** Opening Data provided block **

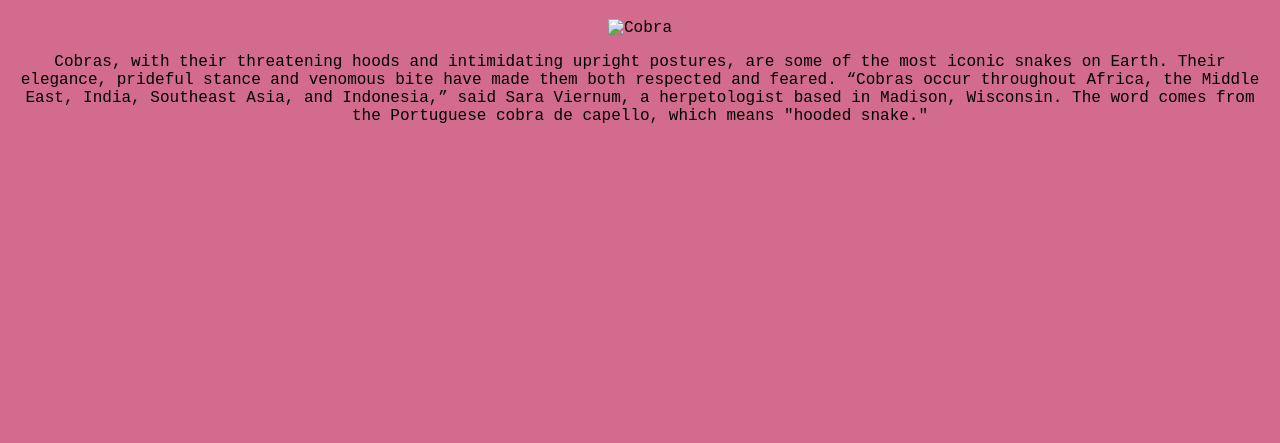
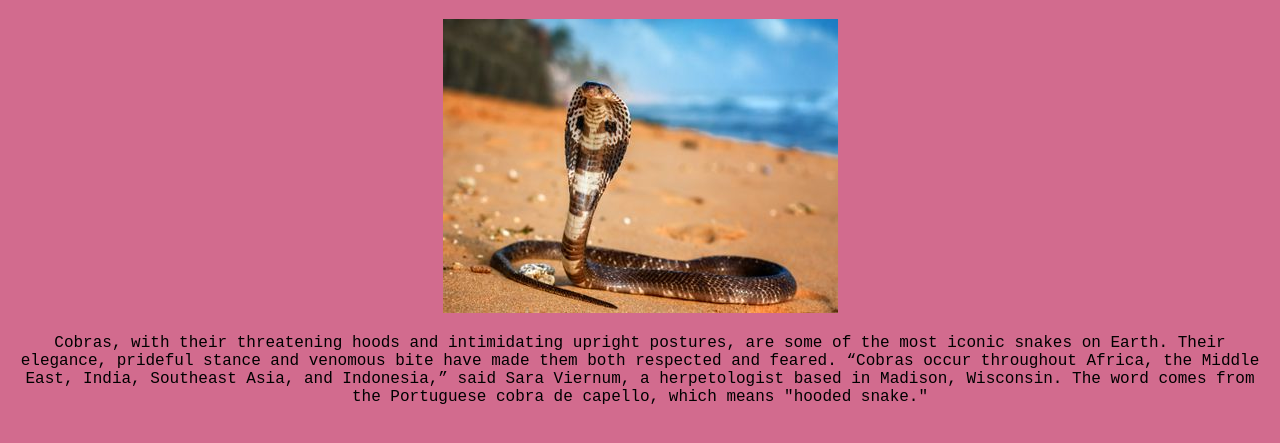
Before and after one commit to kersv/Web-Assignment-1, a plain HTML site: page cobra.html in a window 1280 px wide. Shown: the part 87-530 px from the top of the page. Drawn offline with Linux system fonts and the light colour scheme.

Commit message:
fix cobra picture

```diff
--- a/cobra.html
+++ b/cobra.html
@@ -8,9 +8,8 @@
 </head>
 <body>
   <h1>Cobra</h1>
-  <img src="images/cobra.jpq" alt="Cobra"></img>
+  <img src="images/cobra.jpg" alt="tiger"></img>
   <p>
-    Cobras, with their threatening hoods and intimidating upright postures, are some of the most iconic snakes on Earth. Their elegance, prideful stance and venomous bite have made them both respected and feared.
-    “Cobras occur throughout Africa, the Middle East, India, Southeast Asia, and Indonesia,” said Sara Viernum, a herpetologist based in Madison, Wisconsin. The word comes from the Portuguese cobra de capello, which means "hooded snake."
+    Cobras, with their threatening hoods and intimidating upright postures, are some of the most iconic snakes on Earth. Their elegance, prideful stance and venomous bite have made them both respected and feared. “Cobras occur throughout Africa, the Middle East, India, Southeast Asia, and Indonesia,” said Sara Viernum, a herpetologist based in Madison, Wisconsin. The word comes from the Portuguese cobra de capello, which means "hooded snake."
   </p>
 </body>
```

** Closing Data provided block **

- About this exercise
I need every line from the material that contains the word "images".

- Result of the task
-  <img src="images/cobra.jpq" alt="Cobra"></img>
+  <img src="images/cobra.jpg" alt="tiger"></img>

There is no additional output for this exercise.